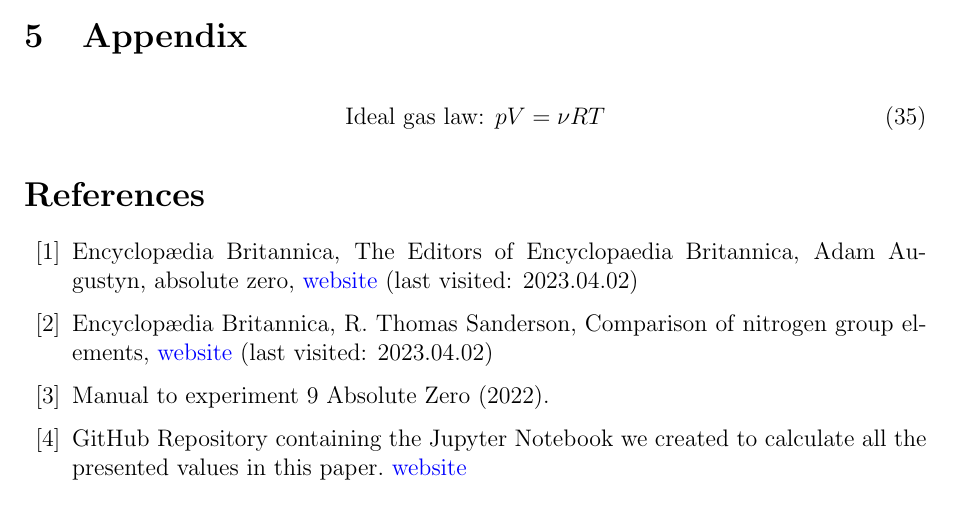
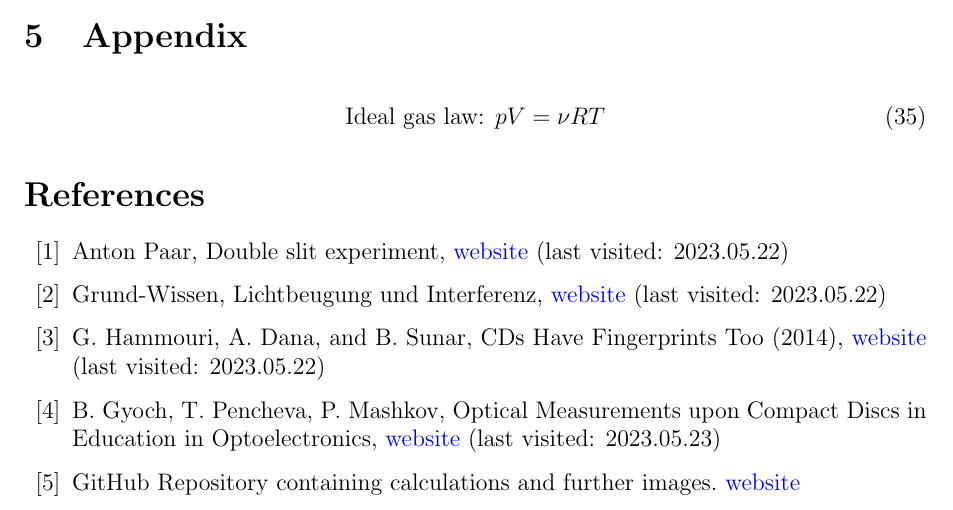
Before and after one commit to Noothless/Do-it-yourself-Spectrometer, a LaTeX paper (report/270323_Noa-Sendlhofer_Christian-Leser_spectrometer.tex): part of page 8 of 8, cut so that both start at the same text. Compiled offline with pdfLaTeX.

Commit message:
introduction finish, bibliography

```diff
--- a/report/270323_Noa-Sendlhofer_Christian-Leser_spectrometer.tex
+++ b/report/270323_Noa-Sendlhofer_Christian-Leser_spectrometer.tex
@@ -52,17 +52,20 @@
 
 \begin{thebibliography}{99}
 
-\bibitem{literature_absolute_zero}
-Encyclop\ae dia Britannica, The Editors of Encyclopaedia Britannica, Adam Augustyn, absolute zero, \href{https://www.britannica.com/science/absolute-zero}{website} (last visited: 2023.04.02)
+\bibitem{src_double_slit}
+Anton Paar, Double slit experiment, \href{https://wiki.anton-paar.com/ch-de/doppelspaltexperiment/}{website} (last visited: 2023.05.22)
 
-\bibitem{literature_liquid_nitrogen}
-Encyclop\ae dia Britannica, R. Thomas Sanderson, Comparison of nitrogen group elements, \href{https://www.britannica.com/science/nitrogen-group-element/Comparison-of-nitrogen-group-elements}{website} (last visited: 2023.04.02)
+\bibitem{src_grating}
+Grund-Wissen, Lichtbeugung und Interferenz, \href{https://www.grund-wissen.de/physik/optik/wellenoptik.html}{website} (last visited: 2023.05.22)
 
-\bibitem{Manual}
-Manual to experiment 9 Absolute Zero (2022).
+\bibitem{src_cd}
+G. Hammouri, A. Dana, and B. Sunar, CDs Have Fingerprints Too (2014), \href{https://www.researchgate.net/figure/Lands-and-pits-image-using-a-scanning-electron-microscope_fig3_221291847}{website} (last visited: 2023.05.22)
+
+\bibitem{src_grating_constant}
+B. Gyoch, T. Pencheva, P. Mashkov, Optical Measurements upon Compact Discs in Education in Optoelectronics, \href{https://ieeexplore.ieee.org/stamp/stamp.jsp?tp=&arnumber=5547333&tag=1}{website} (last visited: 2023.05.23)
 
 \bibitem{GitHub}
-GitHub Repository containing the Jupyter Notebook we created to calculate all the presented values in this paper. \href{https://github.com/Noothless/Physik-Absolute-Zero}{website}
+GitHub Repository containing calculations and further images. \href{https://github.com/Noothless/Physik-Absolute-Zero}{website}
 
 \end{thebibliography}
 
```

──────────────────────────────

* What you will do:
Write out each line of the data that holds the string "bibitem".

* Response below:
-\bibitem{literature_absolute_zero}
+\bibitem{src_double_slit}
-\bibitem{literature_liquid_nitrogen}
+\bibitem{src_grating}
-\bibitem{Manual}
+\bibitem{src_cd}
+\bibitem{src_grating_constant}
 \bibitem{GitHub}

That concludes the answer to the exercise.